» **Exercise aim**
Could you copy each line of the entries that contains "useState"?
--- Dataset content Enclosed Below ---
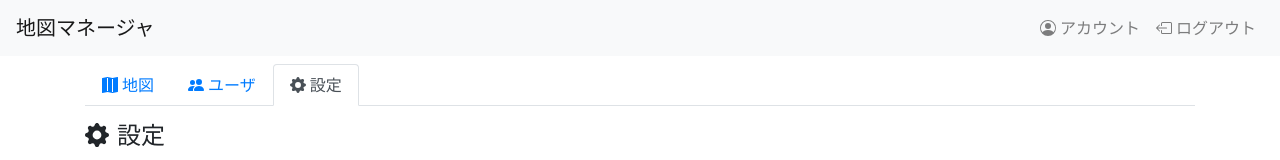
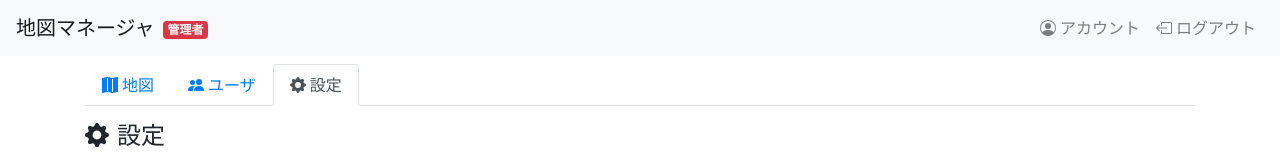
Before and after one commit to ItIsSunny385/chizu-manager-firebase, a Next.js app in the folder chizu-manager-firebase/: page /settings in a window 1280 px wide. Shown: the top 160 px of the page. Built offline with nearby package versions, Linux system fonts and the light colour scheme; no server answers; the database is empty.

Commit message:
ヘッダーに権限バッジを表示

```diff
--- a/chizu-manager-firebase/src/components/AdminApp.tsx
+++ b/chizu-manager-firebase/src/components/AdminApp.tsx
@@ -3,8 +3,10 @@ import NavTabs from './NavTabs';
 import FlashMessage, { Props as FlashMessageProps } from './FlashMessage';
 import { Col, Container, Row } from 'reactstrap';
 import { GearFill, MapFill, PeopleFill } from 'react-bootstrap-icons';
+import { PageRoles } from '../types/role';
 
 interface Props {
+    pageRole: PageRoles | undefined;
     children: any,
     activeTabId: number,
     pageTitle: string,
@@ -27,7 +29,7 @@ export default function AdminApp(props: Props) {
     }
 
     return (
-        <App title={props.pageTitle} loading={props.loading}>
+        <App title={props.pageTitle} loading={props.loading} pageRole={props.pageRole}>
             <Container>
                 <Row>
                     <Col>
--- a/chizu-manager-firebase/src/components/App.tsx
+++ b/chizu-manager-firebase/src/components/App.tsx
@@ -4,9 +4,11 @@ import 'bootstrap/dist/css/bootstrap.min.css';
 import SpinnerWithBack from './SpinnerWithBack';
 import MessageModal, { MessageModalProps } from './MessageModal';
 import Head from 'next/head';
+import { PageRoles } from '../types/role';
 
 interface Props {
     title: string;
+    pageRole: PageRoles | undefined;
     children: any;
     loading: boolean;
     containerStyle?: React.CSSProperties;
@@ -20,7 +22,7 @@ export default function App(props: Props) {
                 <title>{props.title} | 地図マネージャ</title>
             </Head>
             <main style={props.containerStyle}>
-                <Header />
+                <Header pageRole={props.pageRole} />
                 {props.children}
                 {props.loading && <SpinnerWithBack />}
             </main>
--- a/chizu-manager-firebase/src/components/Header.tsx
+++ b/chizu-manager-firebase/src/components/Header.tsx
@@ -1,15 +1,30 @@
 import * as React from 'react';
-import { useState, useEffect } from 'react';
-import { Nav, NavItem, Navbar, NavbarBrand, NavbarToggler, Collapse, NavLink } from 'reactstrap';
+import { useState } from 'react';
+import { Nav, NavItem, Navbar, NavbarBrand, NavbarToggler, Collapse, NavLink, Badge } from 'reactstrap';
 import { BoxArrowLeft, PersonCircle } from 'react-bootstrap-icons';
+import { PageRoles, PageRoleBadgeColor } from '../types/role';
 
-export default function Header() {
+export interface Props {
+    pageRole: PageRoles | undefined
+}
+
+export default function Header(props: Props) {
     const [isOpen, setIsOpen] = useState(false);
     const toggle = (() => setIsOpen(!isOpen));
 
     return (
         <Navbar color="light" light expand="md">
-            <NavbarBrand href="#">地図マネージャ</NavbarBrand>
+            <NavbarBrand href="#" className="mr-2">地図マネージャ</NavbarBrand>
+            {
+                props.pageRole
+                &&
+                <Badge
+                    color={PageRoleBadgeColor[props.pageRole]}
+                    className="mr-auto mt-1"
+                >
+                    {props.pageRole}
+                </Badge>
+            }
             <NavbarToggler onClick={toggle} />
             <Collapse isOpen={isOpen} navbar>
                 <Nav className="ml-auto" navbar>
--- a/chizu-manager-firebase/src/components/MapApp.tsx
+++ b/chizu-manager-firebase/src/components/MapApp.tsx
@@ -2,9 +2,11 @@ import React, { useState } from 'react';
 import App from "./App";
 import { GoogleMap, LoadScript } from "@react-google-maps/api";
 import { MessageModalProps } from './MessageModal';
+import { PageRoles } from '../types/role';
 
 interface Props {
     title: string;
+    pageRole: PageRoles | undefined;
     loading: boolean;
     children?: any;
     onLoadMap?: (map: google.maps.Map<Element>) => void | Promise<void>;
@@ -33,6 +35,7 @@ export default function MapApp(props: Props) {
     return (
         <App
             title={props.title}
+            pageRole={props.pageRole}
             loading={props.loading}
             containerStyle={appStyle}
             messageModalProps={props.messageModalProps}
--- a/chizu-manager-firebase/src/pages/maps/edit.tsx
+++ b/chizu-manager-firebase/src/pages/maps/edit.tsx
@@ -14,6 +14,7 @@ import AddMapModal from '../../components/AddMapModal';
 import { getStatusMap } from '../../utils/statusUtil';
 import { listeningMapInfoWithChildren } from '../../utils/mapUtil';
 import MapSettingModal from '../../components/MapSettingModal';
+import { PageRoles } from '../../types/role';
 
 interface Props {
     query: any
@@ -206,6 +207,7 @@ export default function Edit(props: Props) {
         <React.Fragment>
             <MapApp
                 title={mapData ? mapData.name + ' | 地図編集' : '地図編集'}
+                pageRole={PageRoles.Administrator}
                 loading={loading}
                 onLoadMap={setMap}
                 onRightClick={(e) => { setNewLatLng(e.latLng); }}
--- a/chizu-manager-firebase/src/pages/maps/index.tsx
+++ b/chizu-manager-firebase/src/pages/maps/index.tsx
@@ -11,6 +11,7 @@ import { getMapDataArrayWithNoChildByQuerySnapshot } from '../../utils/mapUtil'
 import Link from 'next/link';
 import { Button, Form, FormGroup, Input, Label } from 'reactstrap';
 import { useRouter } from 'next/router';
+import { PageRoles } from '../../types/role';
 
 const db = firebase.firestore();
 
@@ -31,6 +32,7 @@ export default function Index() {
         <AdminApp
             activeTabId={1}
             pageTitle="地図一覧"
+            pageRole={PageRoles.Administrator}
             loading={loading}
         >
             <Form inline className="mb-2">
--- a/chizu-manager-firebase/src/pages/settings/index.tsx
+++ b/chizu-manager-firebase/src/pages/settings/index.tsx
@@ -2,6 +2,7 @@ import { useState } from 'react';
 import AdminApp from '../../components/AdminApp';
 import StatusList from '../../components/StatusList';
 import { StatusType } from '../../types/model';
+import { PageRoles } from '../../types/role';
 import '../../utils/InitializeFirebase';
 
 export default function Index() {
@@ -11,6 +12,7 @@ export default function Index() {
         <AdminApp
             activeTabId={3}
             pageTitle="設定"
+            pageRole={PageRoles.Administrator}
             loading={statusListLoading}
         >
             <div className="mt-4">
--- a/chizu-manager-firebase/src/pages/users/index.tsx
+++ b/chizu-manager-firebase/src/pages/users/index.tsx
@@ -12,6 +12,7 @@ import '../../utils/InitializeFirebase';
 import { User } from '../../types/model';
 import { Props as FlashMessageProps } from '../../components/FlashMessage';
 import { Colors } from '../../types/bootstrap';
+import { PageRoles } from '../../types/role';
 
 const db = firebase.firestore();
 
@@ -49,6 +50,7 @@ export default function Index() {
         <AdminApp
             activeTabId={2}
             pageTitle="ユーザ一覧"
+            pageRole={PageRoles.Administrator}
             loading={loading}
             flashMessageProps={flashMessageProps}
         >
--- a/chizu-manager-firebase/src/pages/users/login.tsx
+++ b/chizu-manager-firebase/src/pages/users/login.tsx
@@ -15,7 +15,7 @@ export default function Login() {
     }, []);
 
     return (
-        <App title={'ログイン'} loading={false}>
+        <App title={'ログイン'} loading={false} pageRole={undefined}>
             <h5>{message}</h5>
         </App>
     );
--- /dev/null
+++ b/chizu-manager-firebase/src/types/role.tsx
@@ -0,0 +1,15 @@
+import { Colors } from "./bootstrap";
+
+export enum PageRoles {
+    Administrator = '管理者',
+    Manager = 'ﾏﾈｰｼﾞｬ',
+    Editor = '編集者',
+    User = '利用者',
+}
+
+export const PageRoleBadgeColor = {
+    [PageRoles.Administrator]: Colors.Danger,
+    [PageRoles.Manager]: Colors.Warning,
+    [PageRoles.Editor]: Colors.Primary,
+    [PageRoles.User]: Colors.Success,
+}
```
--- End of Enclosed Dataset content ---
» **Task result**
-import { useState, useEffect } from 'react';
+import { useState } from 'react';
     const [isOpen, setIsOpen] = useState(false);
@@ -2,9 +2,11 @@ import React, { useState } from 'react';
@@ -2,6 +2,7 @@ import { useState } from 'react';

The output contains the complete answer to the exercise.